**ABOUT THIS TASK:** Your answer should be each line of the entries that contains the word "foreground", copied in full.

**LISTED ENTRIES:**
------------------------

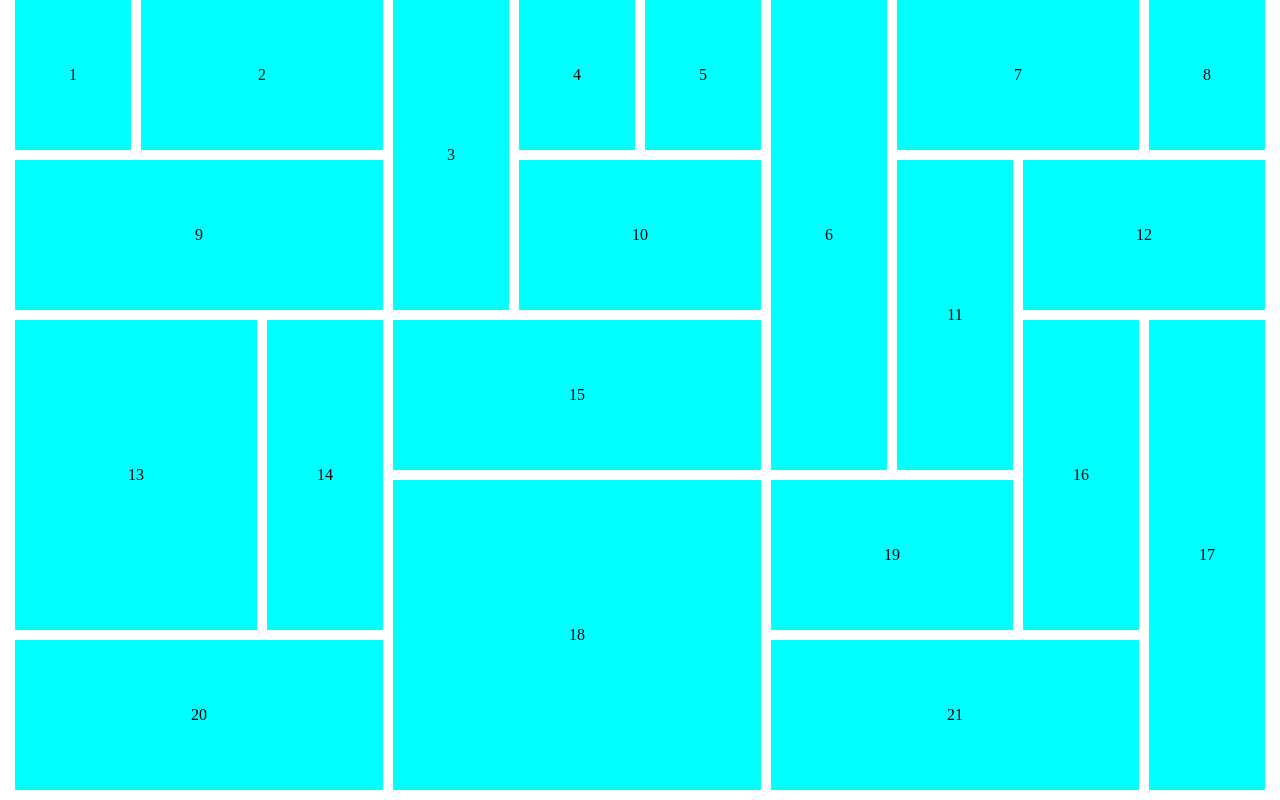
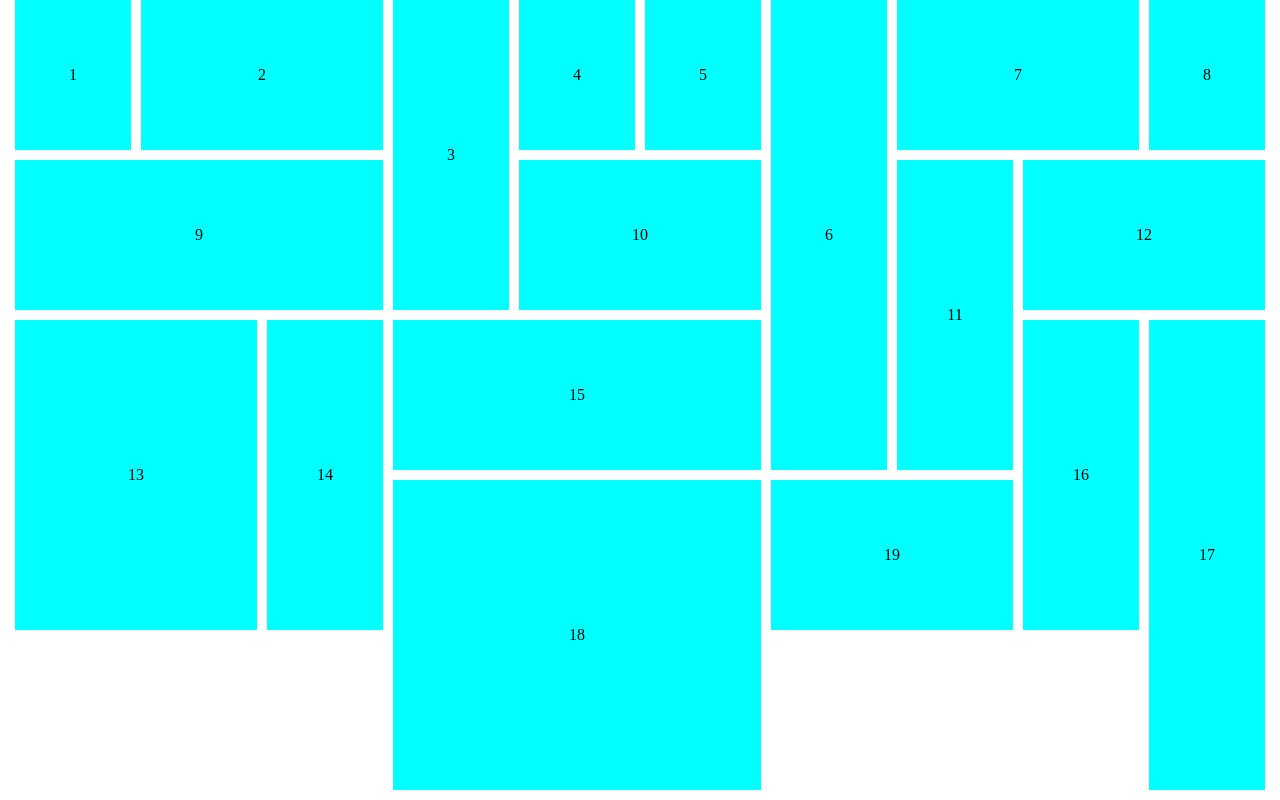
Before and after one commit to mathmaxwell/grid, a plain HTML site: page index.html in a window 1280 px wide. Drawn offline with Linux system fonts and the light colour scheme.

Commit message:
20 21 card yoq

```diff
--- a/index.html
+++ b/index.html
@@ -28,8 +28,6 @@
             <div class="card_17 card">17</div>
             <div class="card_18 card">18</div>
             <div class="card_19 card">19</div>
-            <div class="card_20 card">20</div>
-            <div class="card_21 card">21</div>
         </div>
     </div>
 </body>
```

------------------------

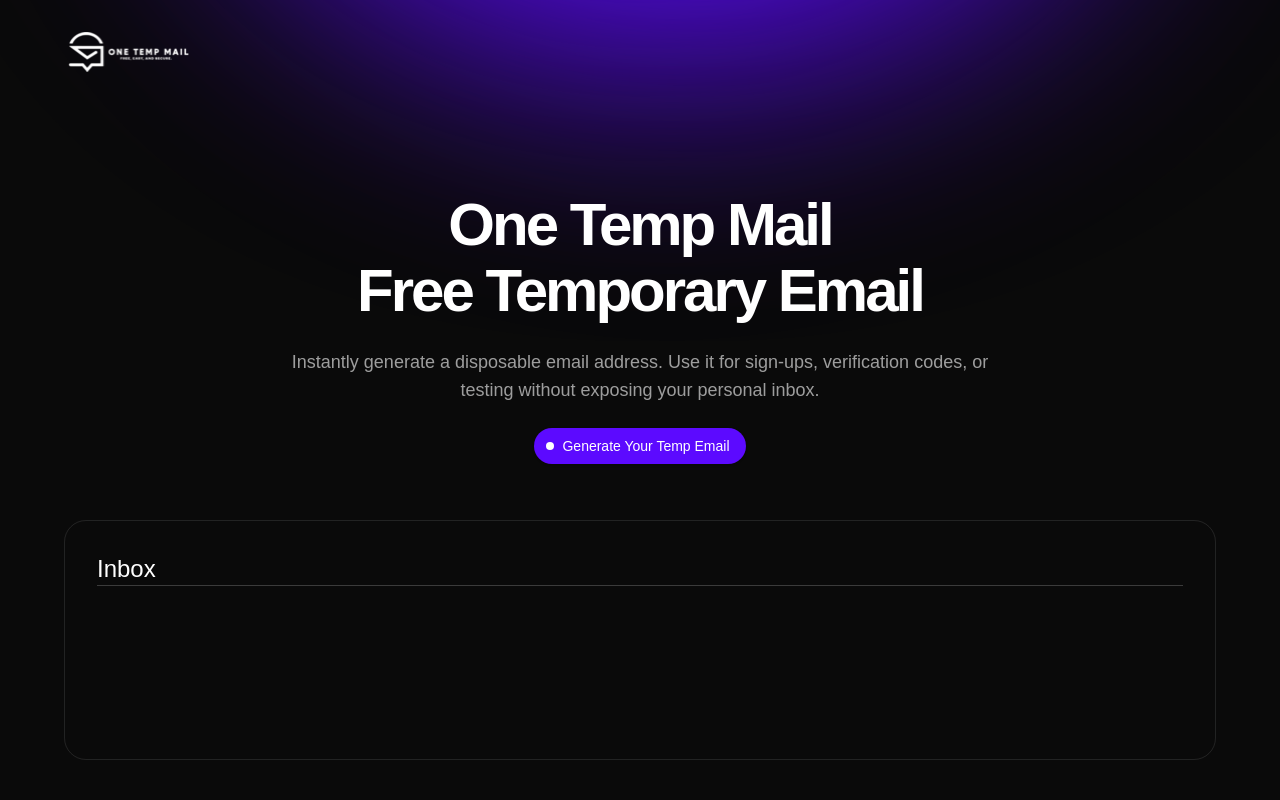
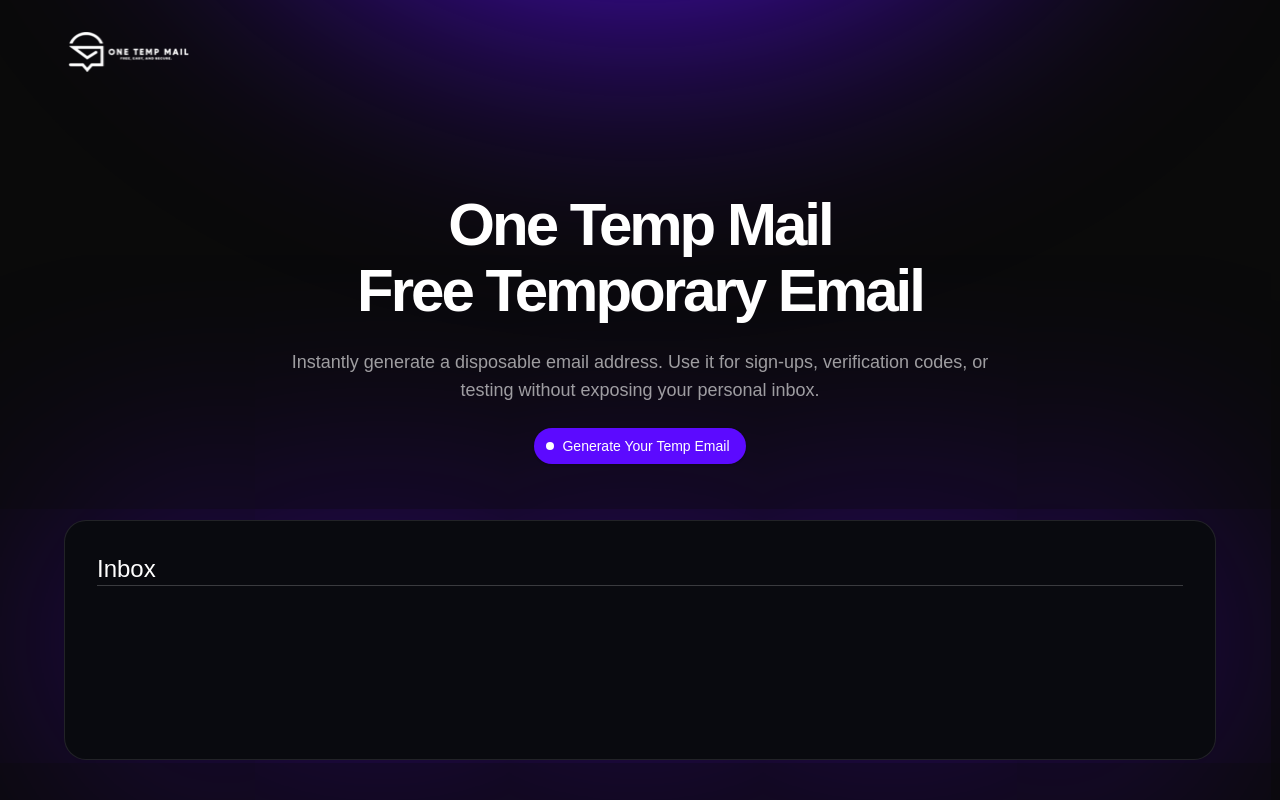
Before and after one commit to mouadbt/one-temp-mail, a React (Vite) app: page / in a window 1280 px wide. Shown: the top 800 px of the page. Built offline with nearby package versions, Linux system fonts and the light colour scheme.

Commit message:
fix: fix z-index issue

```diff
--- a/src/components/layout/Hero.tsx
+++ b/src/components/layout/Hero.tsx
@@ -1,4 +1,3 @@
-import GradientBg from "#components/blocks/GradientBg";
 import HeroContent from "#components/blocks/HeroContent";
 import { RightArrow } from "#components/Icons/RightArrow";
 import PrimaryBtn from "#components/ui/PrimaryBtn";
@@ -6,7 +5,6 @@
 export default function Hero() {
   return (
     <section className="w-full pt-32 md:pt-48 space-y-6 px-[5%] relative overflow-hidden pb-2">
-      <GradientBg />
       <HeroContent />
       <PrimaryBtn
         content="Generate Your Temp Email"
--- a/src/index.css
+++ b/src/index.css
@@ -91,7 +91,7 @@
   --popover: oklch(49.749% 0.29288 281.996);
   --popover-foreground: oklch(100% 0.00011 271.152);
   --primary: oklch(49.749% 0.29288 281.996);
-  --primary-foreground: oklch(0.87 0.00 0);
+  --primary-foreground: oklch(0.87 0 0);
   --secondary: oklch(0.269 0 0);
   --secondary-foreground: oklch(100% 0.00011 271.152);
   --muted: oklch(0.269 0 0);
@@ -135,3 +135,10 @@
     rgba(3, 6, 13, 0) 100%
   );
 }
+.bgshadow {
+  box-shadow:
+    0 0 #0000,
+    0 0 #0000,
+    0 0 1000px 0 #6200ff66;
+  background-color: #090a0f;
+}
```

------------------------

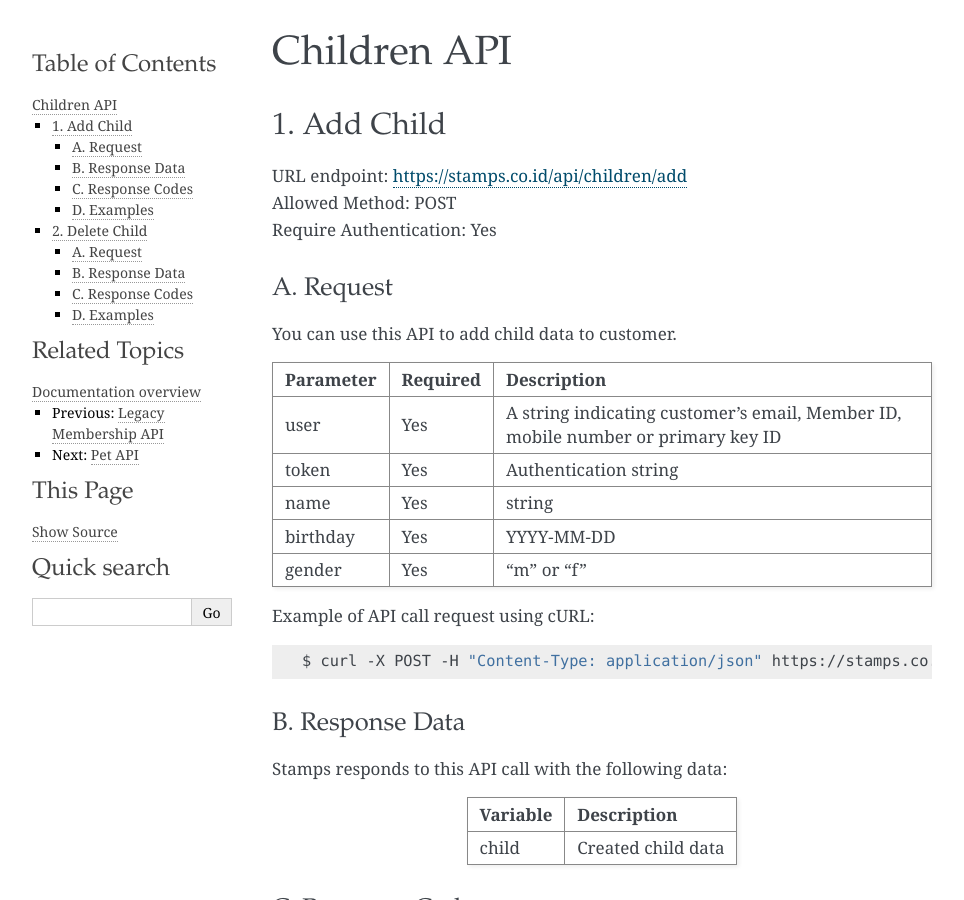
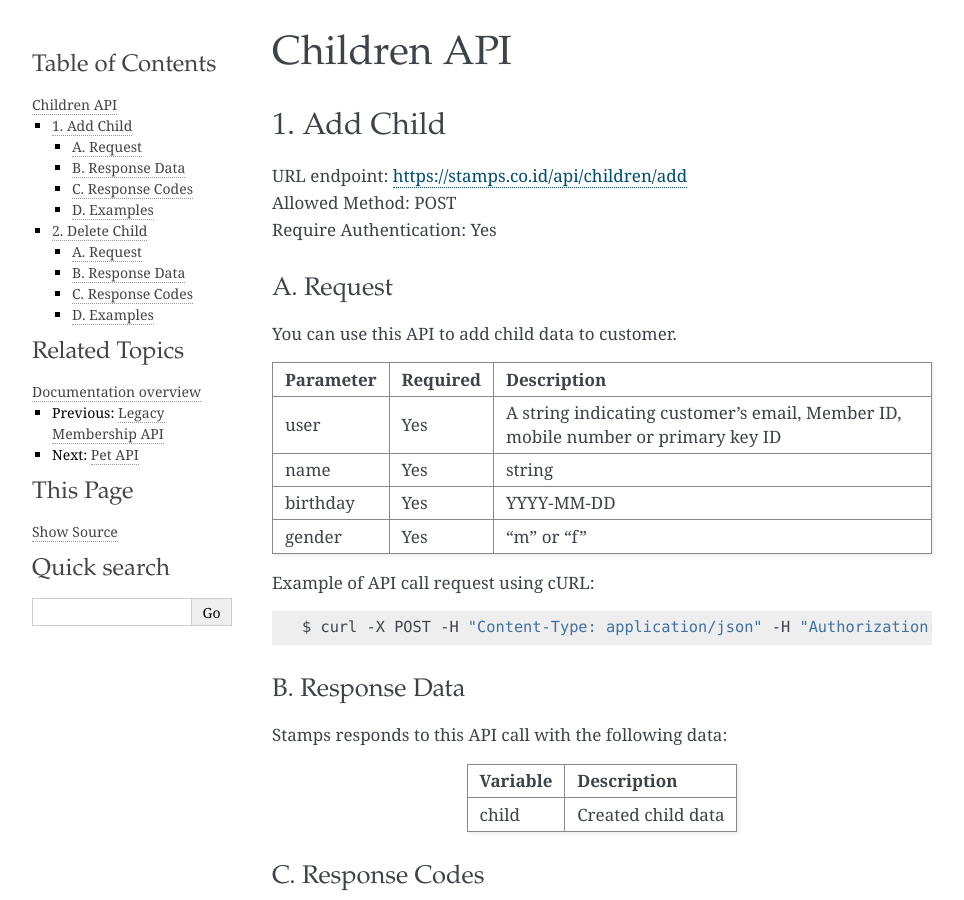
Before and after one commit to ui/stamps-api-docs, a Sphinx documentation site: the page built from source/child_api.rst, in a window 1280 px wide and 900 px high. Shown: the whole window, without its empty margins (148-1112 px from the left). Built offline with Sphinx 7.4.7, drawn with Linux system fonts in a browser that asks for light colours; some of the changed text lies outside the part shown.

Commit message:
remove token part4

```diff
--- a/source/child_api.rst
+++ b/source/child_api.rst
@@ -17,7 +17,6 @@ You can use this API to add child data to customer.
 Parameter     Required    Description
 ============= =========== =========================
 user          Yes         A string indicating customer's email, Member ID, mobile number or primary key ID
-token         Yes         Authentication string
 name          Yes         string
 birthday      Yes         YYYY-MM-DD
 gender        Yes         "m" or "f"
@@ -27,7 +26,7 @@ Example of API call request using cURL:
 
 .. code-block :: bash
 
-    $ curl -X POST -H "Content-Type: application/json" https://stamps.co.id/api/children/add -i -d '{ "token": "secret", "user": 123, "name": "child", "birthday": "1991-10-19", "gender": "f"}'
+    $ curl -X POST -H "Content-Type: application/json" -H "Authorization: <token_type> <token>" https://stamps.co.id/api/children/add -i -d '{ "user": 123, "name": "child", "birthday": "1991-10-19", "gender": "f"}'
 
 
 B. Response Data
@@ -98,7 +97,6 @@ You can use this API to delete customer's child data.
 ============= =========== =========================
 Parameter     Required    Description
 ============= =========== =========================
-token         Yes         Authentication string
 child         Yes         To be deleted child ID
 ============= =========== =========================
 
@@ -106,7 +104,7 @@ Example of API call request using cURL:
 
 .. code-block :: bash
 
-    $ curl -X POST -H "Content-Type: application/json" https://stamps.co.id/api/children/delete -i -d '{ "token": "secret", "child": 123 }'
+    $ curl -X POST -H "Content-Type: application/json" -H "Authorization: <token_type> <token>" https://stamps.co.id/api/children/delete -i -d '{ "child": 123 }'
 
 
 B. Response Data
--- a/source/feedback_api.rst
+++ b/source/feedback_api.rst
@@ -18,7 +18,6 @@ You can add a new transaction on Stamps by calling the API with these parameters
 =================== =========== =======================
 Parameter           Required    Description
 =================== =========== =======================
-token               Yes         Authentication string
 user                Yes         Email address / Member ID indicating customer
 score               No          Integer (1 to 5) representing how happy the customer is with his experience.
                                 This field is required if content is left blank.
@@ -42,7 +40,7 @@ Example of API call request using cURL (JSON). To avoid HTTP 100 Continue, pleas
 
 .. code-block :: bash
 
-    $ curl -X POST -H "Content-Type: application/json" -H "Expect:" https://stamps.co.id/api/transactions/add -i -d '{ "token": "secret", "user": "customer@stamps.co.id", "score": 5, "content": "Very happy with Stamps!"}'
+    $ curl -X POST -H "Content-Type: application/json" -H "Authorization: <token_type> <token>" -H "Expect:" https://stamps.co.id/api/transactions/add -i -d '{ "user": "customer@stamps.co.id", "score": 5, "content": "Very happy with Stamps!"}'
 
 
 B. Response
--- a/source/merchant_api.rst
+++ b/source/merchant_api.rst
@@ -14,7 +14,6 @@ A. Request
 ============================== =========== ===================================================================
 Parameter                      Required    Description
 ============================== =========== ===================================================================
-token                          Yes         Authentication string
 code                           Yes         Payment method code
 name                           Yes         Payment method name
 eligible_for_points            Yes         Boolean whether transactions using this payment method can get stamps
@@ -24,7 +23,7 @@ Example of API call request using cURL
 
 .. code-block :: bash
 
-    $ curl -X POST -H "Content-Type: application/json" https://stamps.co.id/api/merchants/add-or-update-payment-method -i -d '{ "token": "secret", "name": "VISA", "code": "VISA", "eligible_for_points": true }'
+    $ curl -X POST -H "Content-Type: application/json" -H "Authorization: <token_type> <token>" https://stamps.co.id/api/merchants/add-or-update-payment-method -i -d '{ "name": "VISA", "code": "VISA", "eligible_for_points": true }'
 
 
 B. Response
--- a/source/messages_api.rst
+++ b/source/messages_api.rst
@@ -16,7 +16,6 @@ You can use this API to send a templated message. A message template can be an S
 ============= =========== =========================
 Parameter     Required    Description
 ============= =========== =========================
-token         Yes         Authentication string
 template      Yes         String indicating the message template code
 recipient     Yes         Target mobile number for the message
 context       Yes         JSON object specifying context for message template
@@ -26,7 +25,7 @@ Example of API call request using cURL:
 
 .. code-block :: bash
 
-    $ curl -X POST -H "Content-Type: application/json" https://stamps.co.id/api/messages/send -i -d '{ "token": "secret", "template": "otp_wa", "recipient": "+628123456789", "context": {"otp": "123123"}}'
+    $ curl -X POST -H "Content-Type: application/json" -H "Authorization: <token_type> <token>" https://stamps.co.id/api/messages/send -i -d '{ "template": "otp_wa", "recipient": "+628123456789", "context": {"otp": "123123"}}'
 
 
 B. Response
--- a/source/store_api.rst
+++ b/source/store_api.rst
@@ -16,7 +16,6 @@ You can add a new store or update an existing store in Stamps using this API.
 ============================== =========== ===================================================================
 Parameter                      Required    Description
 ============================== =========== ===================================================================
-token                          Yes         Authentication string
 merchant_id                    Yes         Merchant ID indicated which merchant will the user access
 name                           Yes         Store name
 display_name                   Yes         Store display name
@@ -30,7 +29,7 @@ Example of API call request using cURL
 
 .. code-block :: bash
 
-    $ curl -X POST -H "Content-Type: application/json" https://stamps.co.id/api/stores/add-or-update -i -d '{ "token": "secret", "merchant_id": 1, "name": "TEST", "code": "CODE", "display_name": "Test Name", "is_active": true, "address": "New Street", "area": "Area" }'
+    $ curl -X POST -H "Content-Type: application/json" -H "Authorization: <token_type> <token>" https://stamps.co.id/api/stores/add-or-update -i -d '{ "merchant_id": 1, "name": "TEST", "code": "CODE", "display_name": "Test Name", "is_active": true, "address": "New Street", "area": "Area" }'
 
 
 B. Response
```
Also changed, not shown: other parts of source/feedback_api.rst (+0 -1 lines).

------------------------

**EXERCISE SOLUTION:**
   --popover-foreground: oklch(100% 0.00011 271.152);
-  --primary-foreground: oklch(0.87 0.00 0);
+  --primary-foreground: oklch(0.87 0 0);
   --secondary-foreground: oklch(100% 0.00011 271.152);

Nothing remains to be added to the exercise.